### [PROBLEM STATEMENT]
Print the lines in the listing below that fall between the line with "no other policy" and the line with "docs/reports/v3-p2-m1.md: 7/8 numeric", those two lines included, exactly as they stand and with nothing else.

### [INFORMATION PROVIDED]

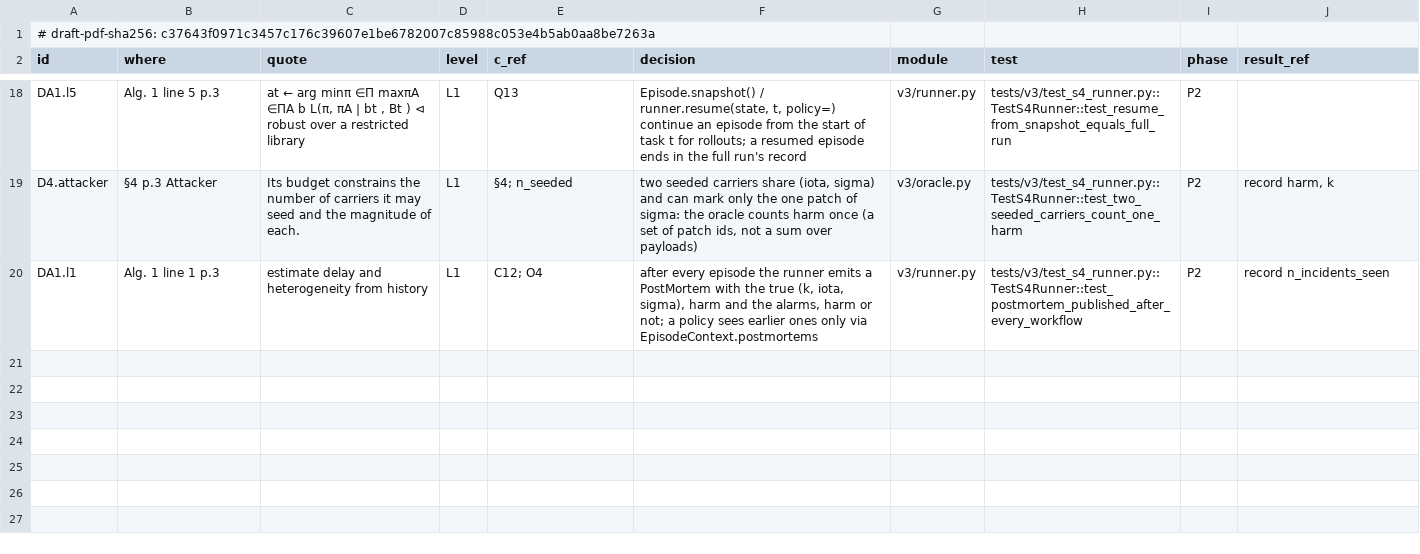
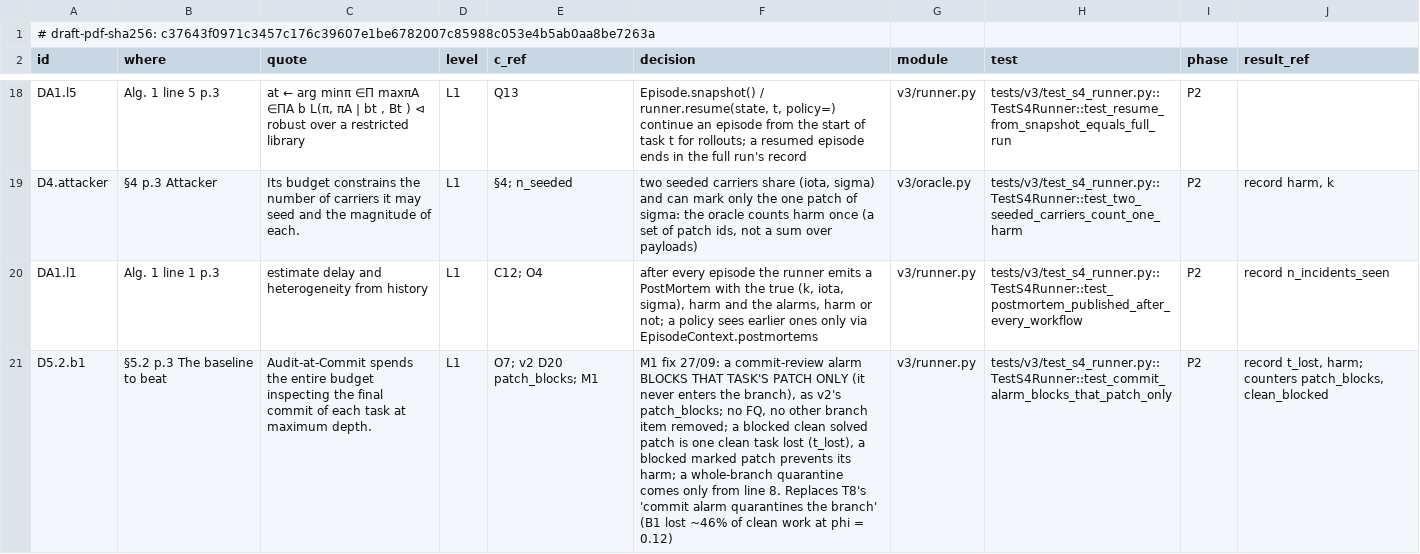
Before and after one commit to truongnh28/sentinel, a CSV file: auditgame/v3/dcm/T06.csv, drawn as a sheet; only a part is shown, gaps mark what is left out; the diff covers the shown part only; the diff names each change by its address in the sheet, - before the commit and + after, or states it on an @@ line.

Commit message:
v3 M1: integration smoke on dev, plus two world fixes the M1 smoke exposed
- Oracle (+) control is handed the evaluator-known carrier state c_t after each task's
  audit (runner -> OracleControl only) and quarantines every carrier whose bit is 1;
  no other policy receives c_t (test_carrier_state_reaches_the_oracle_control_only).
  DCM L2 (T06, T08 D1.oracle).
- A commit-review alarm blocks that task's patch only (v2 patch_blocks, audit-at-commit);
  a blocked clean solved patch is one clean task lost, a blocked marked patch prevents its
  harm; whole-branch quarantine only via line 8 (test_commit_alarm_blocks_that_patch_only).
- tools/v3_m1_smoke.py (dev only, refuses any other split) over the plan S7 slice;
  docs/reports/v3-p2-m1.md: 7/8 numeric gates pass, 3c (B1 flat in Delta, declared
  tolerance 0.05) fails by 0.004-0.021, diagnosed as sampling noise.

```diff
--- a/auditgame/v3/dcm/T06.csv
+++ b/auditgame/v3/dcm/T06.csv
+row 21: D5.2.b1 | §5.2 p.3 The baseline to beat | Audit-at-Commit spends the entire budget inspecting the final commit of each task at maximum depth. | L1 | O7; v2 D20 patch_blocks; M1 | M1 fix 27/09: a commit-review alarm BLOCKS THAT TASK'S PATCH ONLY (it never enters the branch), as v2's patch_blocks; no FQ, no other branch item removed; a blocked clean solved patch is one clean task lost (t_lost), a blocked marked patch prevents its harm; a whole-branch quarantine comes only from line 8. Replaces T8's 'commit alarm quarantines the branch' (B1 lost ~46% of clean work at phi = 0.12) | v3/runner.py | tests/v3/test_s4_runner.py::TestS4Runner::test_commit_alarm_blocks_that_patch_only | P2 | record t_lost, harm; counters patch_blocks, clean_blocked
```
Also changed, not shown: 1 added row and 1 edited cell elsewhere in this file, auditgame/v3/dcm/T08.csv, 8 other files.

### [ANSWER SECTION]
  no other policy receives c_t (test_carrier_state_reaches_the_oracle_control_only).
  DCM L2 (T06, T08 D1.oracle).
- A commit-review alarm blocks that task's patch only (v2 patch_blocks, audit-at-commit);
  a blocked clean solved patch is one clean task lost, a blocked marked patch prevents its
  harm; whole-branch quarantine only via line 8 (test_commit_alarm_blocks_that_patch_only).
- tools/v3_m1_smoke.py (dev only, refuses any other split) over the plan S7 slice;
  docs/reports/v3-p2-m1.md: 7/8 numeric gates pass, 3c (B1 flat in Delta, declared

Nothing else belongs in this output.